I'm by no means a Lovie Smith fan. He's a fine but not spectacular coach. That's all. Yet replacing Smith with Dirk Koetter was a real head-scratcher. Although the Bucs weren't good in Smith's two seasons, he'd at least helped oversee Jameis Winston's development as one of the most exciting young QBs in the NFL. Then there was Tampa Bay's absurd decision to take a kicker, Roberto Aguayo, in the second round. The Bucs are that one acquaintance from your fantasy football league who has no idea what he or she is doing, except these decisions have real-life consequences for a football team. Maybe it will all work out, but I doubt it.
Getty ImagesScott Cunningham
Washington Redskins: Can Kirk Cousins do it again?
There's no question that this is Cousins' team. Now, he has to prove he's the solution moving forward.
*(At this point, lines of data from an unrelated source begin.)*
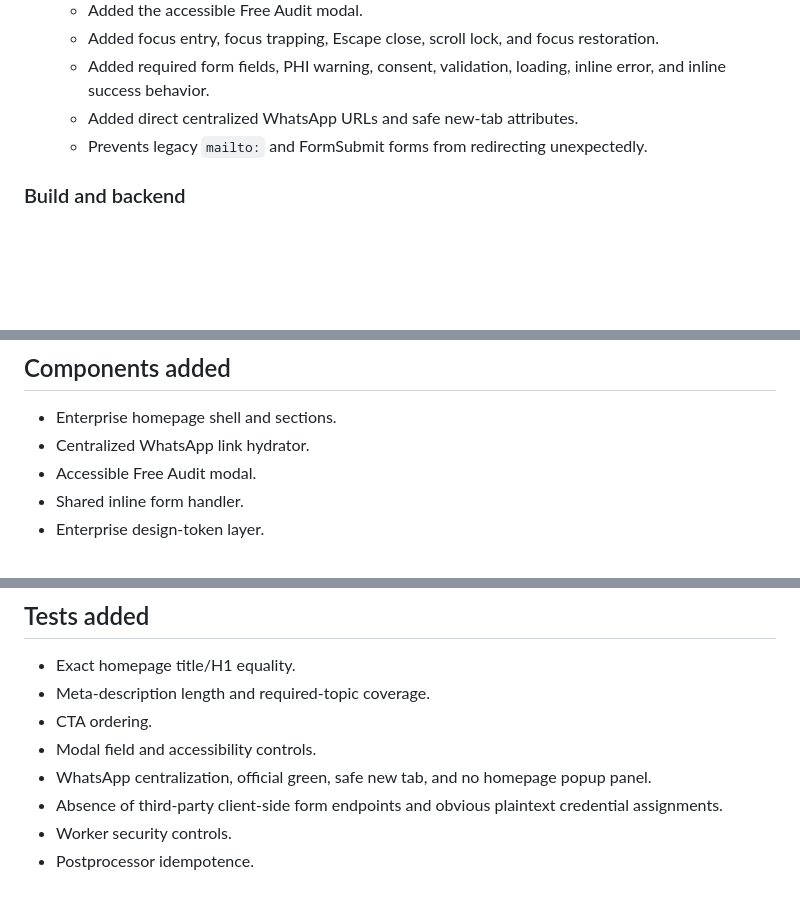
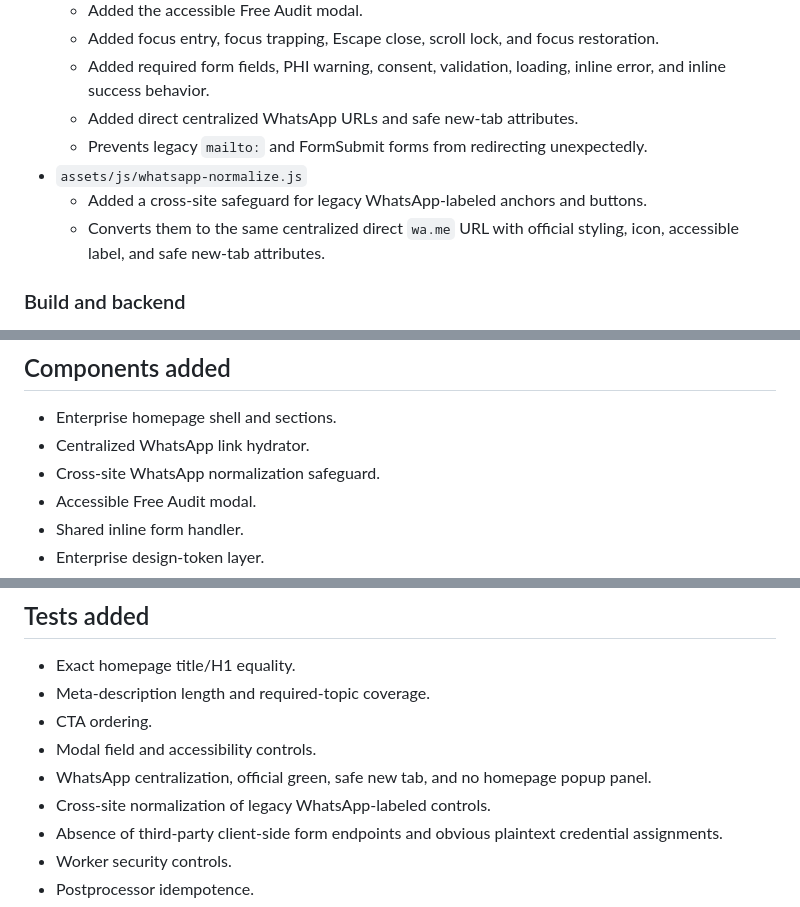
Before and after one commit to ai-sohaib/resolute-mso, a Markdown page: docs/ENTERPRISE_UPGRADE_CHANGELOG.md, 3 parts joined by grey strips. GitHub-like rendering; blank space fills up the shorter version.

Commit message:
Add the cross-site WhatsApp safeguard to the final change inventory

```diff
--- a/docs/ENTERPRISE_UPGRADE_CHANGELOG.md
+++ b/docs/ENTERPRISE_UPGRADE_CHANGELOG.md
@@ -38,6 +38,9 @@
   - Added required form fields, PHI warning, consent, validation, loading, inline error, and inline success behavior.
   - Added direct centralized WhatsApp URLs and safe new-tab attributes.
   - Prevents legacy `mailto:` and FormSubmit forms from redirecting unexpectedly.
+- `assets/js/whatsapp-normalize.js`
+  - Added a cross-site safeguard for legacy WhatsApp-labeled anchors and buttons.
+  - Converts them to the same centralized direct `wa.me` URL with official styling, icon, accessible label, and safe new-tab attributes.
 
 ### Build and backend
 
@@ -80,6 +83,7 @@
 
 - Enterprise homepage shell and sections.
 - Centralized WhatsApp link hydrator.
+- Cross-site WhatsApp normalization safeguard.
 - Accessible Free Audit modal.
 - Shared inline form handler.
 - Enterprise design-token layer.
@@ -134,6 +138,7 @@ Homepage meta description:
 - CTA ordering.
 - Modal field and accessibility controls.
 - WhatsApp centralization, official green, safe new tab, and no homepage popup panel.
+- Cross-site normalization of legacy WhatsApp-labeled controls.
 - Absence of third-party client-side form endpoints and obvious plaintext credential assignments.
 - Worker security controls.
 - Postprocessor idempotence.
```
With Josh Norman in town, Washington could easily build on last year's surprising 9-7 record and win a second-straight division title for the first time since 1984 — if Cousins can lead the offense like he did in 2015.